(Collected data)

==========

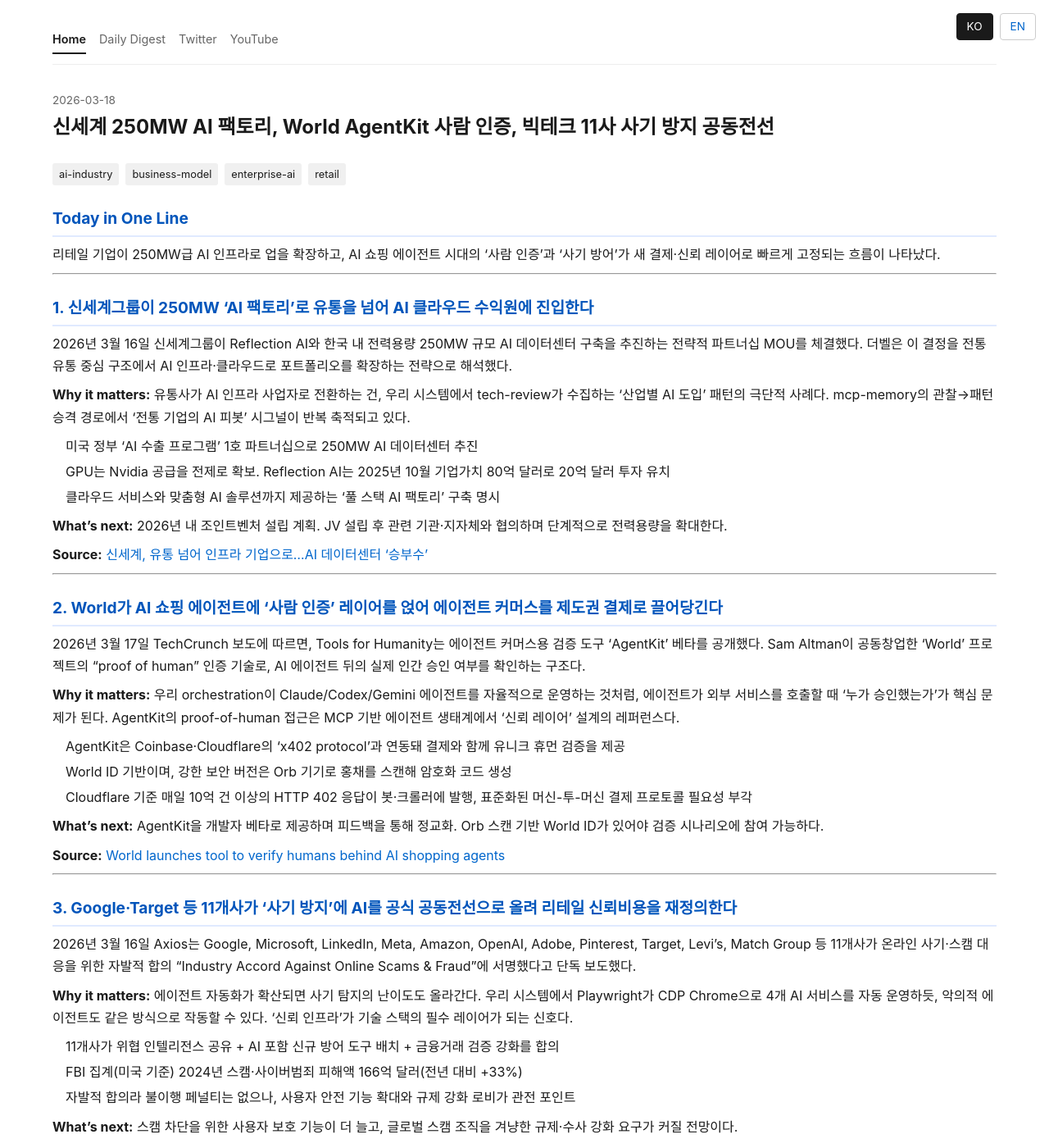
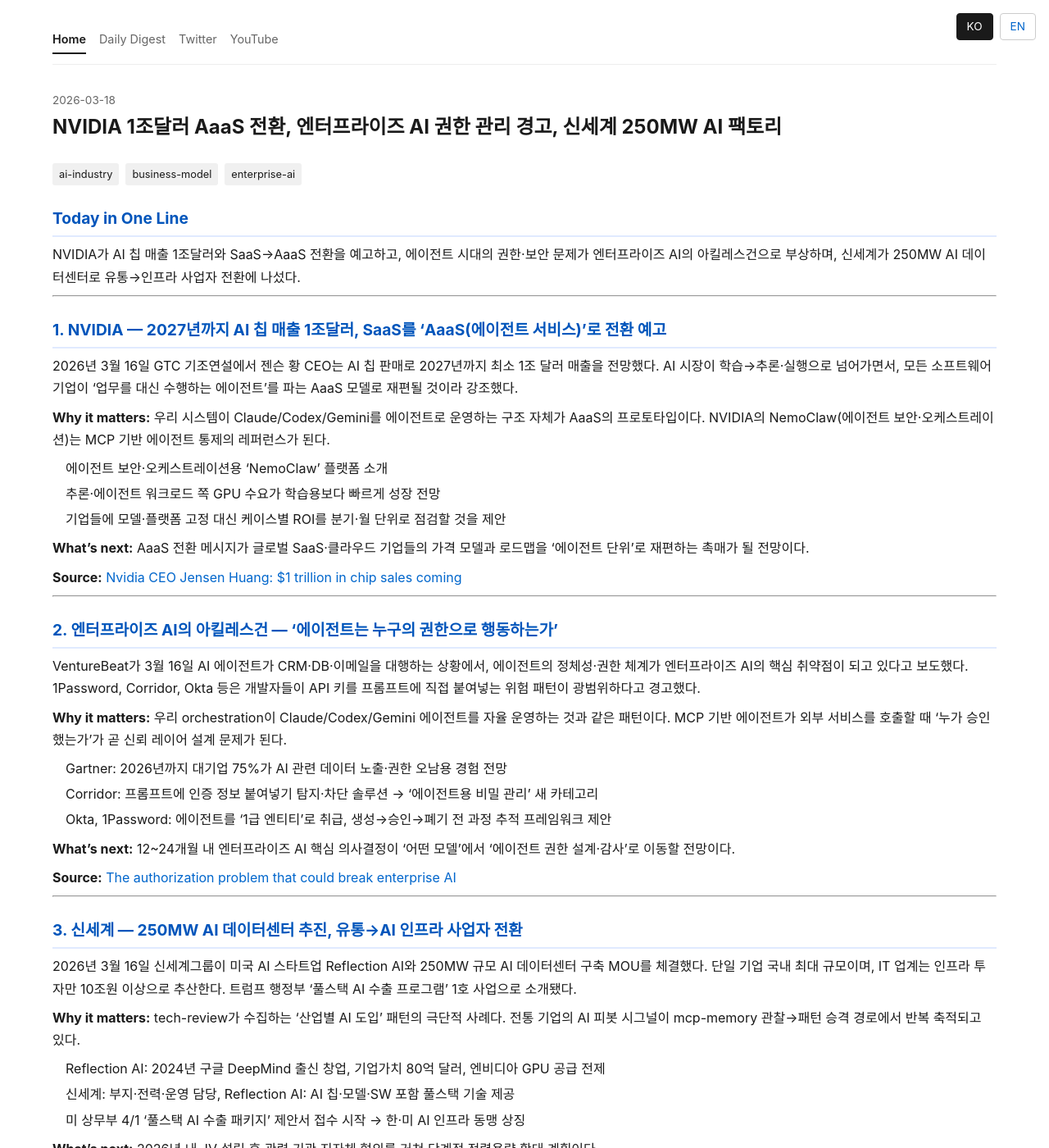
Before and after one commit to paulseongminpark/tech-review, a Jekyll site: the page built from _posts/ko/2026-03-18-daily-tech-review.md, in a window 1280 px wide and 1400 px high. Shown: the whole window at 82% size. Built offline with Jekyll 4.4.1, drawn with Linux system fonts in a browser that asks for light colours; some of the changed text lies outside the part shown.

Commit message:
[tech-review] 3/17, 3/18 daily post — Perplexity DR 기반 교체

```diff
--- a/_posts/ko/2026-03-17-daily-tech-review.md
+++ b/_posts/ko/2026-03-17-daily-tech-review.md
@@ -1,62 +1,63 @@
 ---
 layout: post
-title: "Mistral Small 4·Leanstral·Open-H-Embodiment 동시 공개 — 에이전트 스택 세 축이 구체화"
+title: "Britannica-OpenAI 저작권 소송, GTC 2026 인프라 1조달러, Mistral Forge+Leanstral 동시 공개"
 date: 2026-03-17
 lang: ko
 permalink: /ko/2026/03/17/daily-tech-review/
 pair: 2026-03-17-daily-tech-review
 tags: ["ai-ml", "models", "research", "benchmarks"]
+source_type: perplexity
 ---
 
 ## Today in One Line
-오픈 웨이트 진영에서 256k 컨텍스트의 통합형 모델(Mistral Small 4), 정형증명 기반 '검증형' 코딩 에이전트(Leanstral), 의료 로봇 '행동' 데이터를 대규모로 개방한 Open-H-Embodiment(778시간) 및 수술 로봇용 VLA/WFM이 같은 날 연달아 공개됐다.
+저작권 소송·인프라 투자·커스텀 모델 플랫폼이라는 세 축에서 LLM 산업의 법적·기술적·사업적 경계가 동시에 재편되고 있다.
 
 ---
 
-## 1. Mistral Small 4 공개 — Instruct·Reasoning·Coding·Vision을 한 모델로 통합
+## 1. Britannica·Merriam-Webster, OpenAI 상대 저작권·상표권 소송 제기
 
-미스트랄은 2026년 3월 16일 Mistral Small 4를 공개하며, 추론(Reasoning)·멀티모달·에이전틱 코딩 역량을 단일 모델로 통합했다. 핵심 스펙으로 MoE 128 experts(토큰당 4개 활성화), 119B total parameters, 256k 컨텍스트, 그리고 요청별로 조절 가능한 `reasoning_effort`를 제시했다.
+2026년 3월 16일 Encyclopedia Britannica와 자회사 Merriam-Webster가 뉴욕 맨해튼 연방법원에 OpenAI를 제소했다. 약 10만 건 기사를 허가 없이 GPT 학습에 사용하고, ChatGPT가 이를 near-verbatim 재현해 트래픽을 잠식했다는 주장이다.
 
-**Why it matters:** 멀티AI 오케스트레이션에서 모델별 역할 분리(Claude/Codex/Gemini)를 운영 중인데, 256k + Apache 2.0 통합 모델은 로컬 호스팅 가능한 에이전트 백본으로서 API 비용 없는 대안을 제시한다.
+**Why it matters:** tech-review 파이프라인이 의존하는 DR 서비스(Perplexity, ChatGPT)의 소스 접근 방식이 이 판결에 따라 달라진다. LLM 학습 데이터 전략의 선례가 된다.
 
-- 모델 식별자 `mistral-small-2603`, 119B total / 6B active parameters, 256k 컨텍스트, Apache 2.0 라이선스
-- Small 3 대비 end-to-end completion time 40% 감소, 초당 처리량 3배 향상 (throughput-optimized)
-- vLLM, llama.cpp, SGLang, Transformers 지원과 함께 공개. Mistral API·Hugging Face·NVIDIA NIM 경로 배포 가능
+- 소장: near-verbatim 재현 + 잘못된 AI 출력에 'Britannica' 출처 명시하는 상표권 침해까지 포함
+- OpenAI: 공정 이용(fair use) 원칙 유지 입장. 구조적 시정조치(데이터셋 삭제·재훈련) 여부가 핵심
+- 대형 레퍼런스·뉴스 출판사의 집단 라이선스 재편 가능성 대두
 
-**What's next:** 오픈 웨이트 배포 후 256k 장문 컨텍스트 + reasoning 모드가 실제 워크로드(코딩·RAG·문서 분석)에서 비용/지연/정확도를 어떻게 재구성하는지 벤치마크가 빠르게 쌓일 전망이다.
+**What's next:** 법원이 '공정 이용' 범위와 모델 출력 유사도 기준을 판단하며, 모든 상업용 LLM 사업자의 데이터 전략 선례가 될 전망이다.
 
-**Source:** [Introducing Mistral Small 4](https://mistral.ai/news/mistral-small-4)
+**Source:** [Britannica, Merriam-Webster sue OpenAI](https://www.reuters.com/technology/artificial-intelligence/britannica-merriam-webster-sue-openai-2026-03-16/)
 
 ---
 
-## 2. Leanstral 공개 — Lean 4 정형증명 '검증'에 최적화된 오픈소스 코드 에이전트
+## 2. NVIDIA GTC 2026 — AI 인프라 1조달러 전망, Vera Rubin·Groq 3 공개
 
-미스트랄은 같은 날 Lean 4 형식 검증(정형증명)용 오픈소스 코드 에이전트 Leanstral을 발표했다. "코드를 생성하는 에이전트"를 넘어, 검증(증명)이라는 '완전한 판정자(perfect verifier)'가 있는 영역에서 반복 실행(pass)로 성능을 끌어올리는 전략을 전면에 둔 것이 특징이다.
+2026년 3월 16일 산호세 GTC에서 젠슨 황 CEO가 Vera Rubin 플랫폼, Groq 3 LPU, Space-1 모듈을 공개하고 2025~2027 누적 AI 인프라 주문 규모 최대 1조 달러를 전망했다. '모델 전쟁'에서 '인프라·플랫폼 전쟁'으로의 전환을 선언했다.
 
-**Why it matters:** code-reviewer가 AI 판단에 의존하는 한계를 '기계적 증명'으로 구조적으로 우회한다. pass@2 기준 $36/26.3점(Sonnet $549/23.7점)이라는 비용-성능 비율은 에이전트 코딩의 경제학을 '검증 비용' 중심으로 재정의한다.
+**Why it matters:** 추론·에이전트 워크로드 중심 인프라 전환은 멀티AI 오케스트레이션의 비용 구조를 직접 바꾼다. Nemotron Coalition 오픈 모델은 Claude/Codex 의존도를 낮출 수 있는 로컬 대안 후보다.
 
-- Lean 4 전용 첫 오픈소스 코드 에이전트, Apache 2.0 라이선스, 무료/준무료 API endpoint (`labs-leanstral-2603`)
-- MoE 128 experts/4 active, 119B total / 6.5B activated per token, 256k context
-- FLTEval pass@16에서 31.9점 (Sonnet 대비 8점 높음), pass 횟수 증가에 따라 점수가 선형 상승하는 패턴
+- Google Cloud, IBM, Hugging Face 파트너십으로 'AI 인프라+오픈 모델 생태계' 확장
+- Nemotron Coalition 출범: 오픈소스 연구소·스타트업이 참여하는 오픈 모델 컨소시엄
+- ASUS + Hugging Face: '책상 위 AI 에이전트' 데모로 엣지 추론 대중화 비전 제시
 
-**What's next:** 훈련 접근(tech report) 및 FLTEval 확장이 실제로 공개되면, "vibe coding → verified coding" 전환이 Lean 생태계 밖의 Rust·안전중요 소프트웨어로 번질지 주목할 만하다.
+**What's next:** GB200·Vera Rubin 출하와 함께 메모리·전력·냉각 동반 투자가 하이퍼스케일러 CAPEX를 크게 확대시킬 전망이다.
 
-**Source:** [Leanstral: Open-Source foundation for trustworthy vibe-coding](https://mistral.ai/news/leanstral)
+**Source:** [NVIDIA GTC 2026 Live Updates](https://blogs.nvidia.com/blog/gtc-2026/)
 
 ---
 
-## 3. NVIDIA·Hugging Face, 의료 로봇 Physical AI 공개 데이터셋·기초 모델 동시 발표
+## 3. Mistral AI — 엔터프라이즈 'Forge' 플랫폼 + 오픈소스 형식 검증 에이전트 'Leanstral'
 
-NVIDIA는 Hugging Face 블로그를 통해 2026년 3월 16일 의료 로봇 영역의 공개 데이터셋 Open-H-Embodiment와 수술 로봇용 기초 모델·시뮬레이터를 발표했다. 778시간 규모(CC-BY-4.0)의 로봇 학습 데이터를 포함하며, GR00T-H(수술 로봇 정책/VLA)와 Cosmos-H-Surgical-Simulator(행동 조건부 수술 영상 생성 WFM)를 함께 제시했다.
+Mistral AI가 GTC 2026에서 기업 내부 데이터로 커스텀 모델을 훈련하는 'Forge' 플랫폼과, Lean 4 형식 검증용 오픈소스 에이전트 'Leanstral'(6B active, 120B급 성능, Apache 2.0)을 동시 공개했다. CEO 아르튀르 멩슈는 2026년 ARR 10억 달러 궤도를 밝혔다.
 
-**Why it matters:** 데이터–정책–시뮬레이터 3층 구조가 mcp-memory의 관찰→패턴→원칙 성숙 경로와 동일한 패턴이다. 텍스트 도메인의 에이전트 자동화가 물리 세계로 확장되는 분기점을 보여준다.
+**Why it matters:** Forge의 '자기 데이터 모델 훈련'은 mcp-memory 지식그래프를 학습 소스로 전환할 가능성을 시사한다. Leanstral의 pass@2 $36/26.3점(Sonnet $549/23.7점)은 검증형 코딩의 비용 구조를 재정의한다.
 
-- Open-H-Embodiment: 35개 조직 참여, 778시간 CC-BY-4.0 훈련 데이터 (수술 로봇 중심 + 초음파/대장내시경 자율 데이터)
-- GR00T-H: 약 600시간 데이터로 학습된 첫 수술 로봇 정책 모델. VLM 백본으로 Cosmos Reason 2 2B 사용
-- Cosmos-H-Surgical-Simulator: 64×A100 / 약 10,000 GPU-hours, 600 rollouts 기준 시뮬레이션 40분 vs 실물 벤치탑 2일
+- Forge: RAG·프롬프트 엔지니어링을 넘어 기업 데이터 기반 파인튜닝·강화학습 지원
+- Leanstral: FLTEval pass@16 31.9점(Sonnet 대비 +8점), pass 횟수에 따라 선형 상승 패턴
+- 오픈소스(Apache 2.0) + 엔터프라이즈 서비스 조합이 상용 비즈니스로 성립 가능함을 입증
 
-**What's next:** 버전 2의 목표를 '수술 로봇의 ChatGPT 순간'(설명·계획·적응 가능한 추론형 자율성)으로 설정하고, 의도·결과·실패 모드를 포함한 reasoning-ready 데이터 확장을 커뮤니티에 요청했다.
+**What's next:** Forge의 비영어권·규제 산업 채택 사례와 Leanstral의 Lean 4 외 증명 시스템(Coq, Isabelle) 확장 여부가 관전 포인트다.
 
-**Source:** [The First Healthcare Robotics Dataset and Foundational Physical AI Models for Healthcare Robotics](https://huggingface.co/blog/nvidia/physical-ai-for-healthcare-robotics)
+**Source:** [Mistral Forge — TechCrunch](https://techcrunch.com/2026/03/16/mistral-forge-enterprise/)
 
 ## Comments
--- a/_posts/ko/2026-03-18-daily-tech-review.md
+++ b/_posts/ko/2026-03-18-daily-tech-review.md
@@ -1,62 +1,63 @@
 ---
 layout: post
-title: "신세계 250MW AI 팩토리, World AgentKit 사람 인증, 빅테크 11사 사기 방지 공동전선"
+title: "NVIDIA 1조달러 AaaS 전환, 엔터프라이즈 AI 권한 관리 경고, 신세계 250MW AI 팩토리"
 date: 2026-03-18
 lang: ko
 permalink: /ko/2026/03/18/daily-tech-review/
 pair: 2026-03-18-daily-tech-review
-tags: ["ai-industry", "business-model", "enterprise-ai", "retail"]
+tags: ["ai-industry", "business-model", "enterprise-ai"]
+source_type: perplexity
 ---
 
 ## Today in One Line
-리테일 기업이 250MW급 AI 인프라로 업을 확장하고, AI 쇼핑 에이전트 시대의 '사람 인증'과 '사기 방어'가 새 결제·신뢰 레이어로 빠르게 고정되는 흐름이 나타났다.
+NVIDIA가 AI 칩 매출 1조달러와 SaaS→AaaS 전환을 예고하고, 에이전트 시대의 권한·보안 문제가 엔터프라이즈 AI의 아킬레스건으로 부상하며, 신세계가 250MW AI 데이터센터로 유통→인프라 사업자 전환에 나섰다.
 
 ---
 
-## 1. 신세계그룹이 250MW 'AI 팩토리'로 유통을 넘어 AI 클라우드 수익원에 진입한다
+## 1. NVIDIA — 2027년까지 AI 칩 매출 1조달러, SaaS를 'AaaS(에이전트 서비스)'로 전환 예고
 
-2026년 3월 16일 신세계그룹이 Reflection AI와 한국 내 전력용량 250MW 규모 AI 데이터센터 구축을 추진하는 전략적 파트너십 MOU를 체결했다. 더벨은 이 결정을 전통 유통 중심 구조에서 AI 인프라·클라우드로 포트폴리오를 확장하는 전략으로 해석했다.
+2026년 3월 16일 GTC 기조연설에서 젠슨 황 CEO는 AI 칩 판매로 2027년까지 최소 1조 달러 매출을 전망했다. AI 시장이 학습→추론·실행으로 넘어가면서, 모든 소프트웨어 기업이 '업무를 대신 수행하는 에이전트'를 파는 AaaS 모델로 재편될 것이라 강조했다.
 
-**Why it matters:** 유통사가 AI 인프라 사업자로 전환하는 건, 우리 시스템에서 tech-review가 수집하는 '산업별 AI 도입' 패턴의 극단적 사례다. mcp-memory의 관찰→패턴 승격 경로에서 '전통 기업의 AI 피봇' 시그널이 반복 축적되고 있다.
+**Why it matters:** 우리 시스템이 Claude/Codex/Gemini를 에이전트로 운영하는 구조 자체가 AaaS의 프로토타입이다. NVIDIA의 NemoClaw(에이전트 보안·오케스트레이션)는 MCP 기반 에이전트 통제의 레퍼런스가 된다.
 
-- 미국 정부 'AI 수출 프로그램' 1호 파트너십으로 250MW AI 데이터센터 추진
-- GPU는 Nvidia 공급을 전제로 확보. Reflection AI는 2025년 10월 기업가치 80억 달러로 20억 달러 투자 유치
-- 클라우드 서비스와 맞춤형 AI 솔루션까지 제공하는 '풀 스택 AI 팩토리' 구축 명시
+- 에이전트 보안·오케스트레이션용 'NemoClaw' 플랫폼 소개
+- 추론·에이전트 워크로드 쪽 GPU 수요가 학습용보다 빠르게 성장 전망
+- 기업들에 모델·플랫폼 고정 대신 케이스별 ROI를 분기·월 단위로 점검할 것을 제안
 
-**What's next:** 2026년 내 조인트벤처 설립 계획. JV 설립 후 관련 기관·지자체와 협의하며 단계적으로 전력용량을 확대한다.
+**What's next:** AaaS 전환 메시지가 글로벌 SaaS·클라우드 기업들의 가격 모델과 로드맵을 '에이전트 단위'로 재편하는 촉매가 될 전망이다.
 
-**Source:** [신세계, 유통 넘어 인프라 기업으로...AI 데이터센터 '승부수'](https://www.thebell.co.kr/front/newsview.asp?code=0705&key=202603170712550220101470)
+**Source:** [Nvidia CEO Jensen Huang: $1 trillion in chip sales coming](https://www.axios.com/2026/03/16/nvidia-jensen-huang-1-trillion-chip-sales)
 
 ---
 
-## 2. World가 AI 쇼핑 에이전트에 '사람 인증' 레이어를 얹어 에이전트 커머스를 제도권 결제로 끌어당긴다
+## 2. 엔터프라이즈 AI의 아킬레스건 — '에이전트는 누구의 권한으로 행동하는가'
 
-2026년 3월 17일 TechCrunch 보도에 따르면, Tools for Humanity는 에이전트 커머스용 검증 도구 'AgentKit' 베타를 공개했다. Sam Altman이 공동창업한 'World' 프로젝트의 "proof of human" 인증 기술로, AI 에이전트 뒤의 실제 인간 승인 여부를 확인하는 구조다.
+VentureBeat가 3월 16일 AI 에이전트가 CRM·DB·이메일을 대행하는 상황에서, 에이전트의 정체성·권한 체계가 엔터프라이즈 AI의 핵심 취약점이 되고 있다고 보도했다. 1Password, Corridor, Okta 등은 개발자들이 API 키를 프롬프트에 직접 붙여넣는 위험 패턴이 광범위하다고 경고했다.
 
-**Why it matters:** 우리 orchestration이 Claude/Codex/Gemini 에이전트를 자율적으로 운영하는 것처럼, 에이전트가 외부 서비스를 호출할 때 '누가 승인했는가'가 핵심 문제가 된다. AgentKit의 proof-of-human 접근은 MCP 기반 에이전트 생태계에서 '신뢰 레이어' 설계의 레퍼런스다.
+**Why it matters:** 우리 orchestration이 Claude/Codex/Gemini 에이전트를 자율 운영하는 것과 같은 패턴이다. MCP 기반 에이전트가 외부 서비스를 호출할 때 '누가 승인했는가'가 곧 신뢰 레이어 설계 문제가 된다.
 
-- AgentKit은 Coinbase·Cloudflare의 'x402 protocol'과 연동돼 결제와 함께 유니크 휴먼 검증을 제공
-- World ID 기반이며, 강한 보안 버전은 Orb 기기로 홍채를 스캔해 암호화 코드 생성
-- Cloudflare 기준 매일 10억 건 이상의 HTTP 402 응답이 봇·크롤러에 발행, 표준화된 머신-투-머신 결제 프로토콜 필요성 부각
+- Gartner: 2026년까지 대기업 75%가 AI 관련 데이터 노출·권한 오남용 경험 전망
+- Corridor: 프롬프트에 인증 정보 붙여넣기 탐지·차단 솔루션 → '에이전트용 비밀 관리' 새 카테고리
+- Okta, 1Password: 에이전트를 '1급 엔티티'로 취급, 생성→승인→폐기 전 과정 추적 프레임워크 제안
 
-**What's next:** AgentKit을 개발자 베타로 제공하며 피드백을 통해 정교화. Orb 스캔 기반 World ID가 있어야 검증 시나리오에 참여 가능하다.
+**What's next:** 12~24개월 내 엔터프라이즈 AI 핵심 의사결정이 '어떤 모델'에서 '에이전트 권한 설계·감사'로 이동할 전망이다.
 
-**Source:** [World launches tool to verify humans behind AI shopping agents](https://techcrunch.com/2026/03/17/world-launches-tool-to-verify-humans-behind-ai-shopping-agents/)
+**Source:** [The authorization problem that could break enterprise AI](https://venturebeat.com/ai/the-authorization-problem-that-could-break-enterprise-ai/)
 
 ---
 
-## 3. Google·Target 등 11개사가 '사기 방지'에 AI를 공식 공동전선으로 올려 리테일 신뢰비용을 재정의한다
+## 3. 신세계 — 250MW AI 데이터센터 추진, 유통→AI 인프라 사업자 전환
 
-2026년 3월 16일 Axios는 Google, Microsoft, LinkedIn, Meta, Amazon, OpenAI, Adobe, Pinterest, Target, Levi's, Match Group 등 11개사가 온라인 사기·스캠 대응을 위한 자발적 합의 "Industry Accord Against Online Scams & Fraud"에 서명했다고 단독 보도했다.
+2026년 3월 16일 신세계그룹이 미국 AI 스타트업 Reflection AI와 250MW 규모 AI 데이터센터 구축 MOU를 체결했다. 단일 기업 국내 최대 규모이며, IT 업계는 인프라 투자만 10조원 이상으로 추산한다. 트럼프 행정부 '풀스택 AI 수출 프로그램' 1호 사업으로 소개됐다.
 
-**Why it matters:** 에이전트 자동화가 확산되면 사기 탐지의 난이도도 올라간다. 우리 시스템에서 Playwright가 CDP Chrome으로 4개 AI 서비스를 자동 운영하듯, 악의적 에이전트도 같은 방식으로 작동할 수 있다. '신뢰 인프라'가 기술 스택의 필수 레이어가 되는 신호다.
+**Why it matters:** tech-review가 수집하는 '산업별 AI 도입' 패턴의 극단적 사례다. 전통 기업의 AI 피봇 시그널이 mcp-memory 관찰→패턴 승격 경로에서 반복 축적되고 있다.
 
-- 11개사가 위협 인텔리전스 공유 + AI 포함 신규 방어 도구 배치 + 금융거래 검증 강화를 합의
-- FBI 집계(미국 기준) 2024년 스캠·사이버범죄 피해액 166억 달러(전년 대비 +33%)
-- 자발적 합의라 불이행 페널티는 없으나, 사용자 안전 기능 확대와 규제 강화 로비가 관전 포인트
+- Reflection AI: 2024년 구글 DeepMind 출신 창업, 기업가치 80억 달러, 엔비디아 GPU 공급 전제
+- 신세계: 부지·전력·운영 담당, Reflection AI: AI 칩·모델·SW 포함 풀스택 기술 제공
+- 미 상무부 4/1 '풀스택 AI 수출 패키지' 제안서 접수 시작 → 한·미 AI 인프라 동맹 상징
 
-**What's next:** 스캠 차단을 위한 사용자 보호 기능이 더 늘고, 글로벌 스캠 조직을 겨냥한 규제·수사 강화 요구가 커질 전망이다.
+**What's next:** 2026년 내 JV 설립 후 관련 기관·지자체 협의를 거쳐 단계적 전력용량 확대 계획이다.
 
-**Source:** [Exclusive: Tech, retail companies band together to fight global scams](https://www.axios.com/2026/03/16/tech-companies-scam-accord-google-meta-amazon)
+**Source:** [신세계, 단일 기업 국내 최대 AI 데이터센터 짓는다](https://www.chosun.com/economy/tech_it/2026/03/16/)
 
 ## Comments
```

==========

» **WHAT IS REQUIRED**
Report every line in the data that holds "title", copying each one.

» **WRITTEN RESPONSE**
-title: "Mistral Small 4·Leanstral·Open-H-Embodiment 동시 공개 — 에이전트 스택 세 축이 구체화"
+title: "Britannica-OpenAI 저작권 소송, GTC 2026 인프라 1조달러, Mistral Forge+Leanstral 동시 공개"
-title: "신세계 250MW AI 팩토리, World AgentKit 사람 인증, 빅테크 11사 사기 방지 공동전선"
+title: "NVIDIA 1조달러 AaaS 전환, 엔터프라이즈 AI 권한 관리 경고, 신세계 250MW AI 팩토리"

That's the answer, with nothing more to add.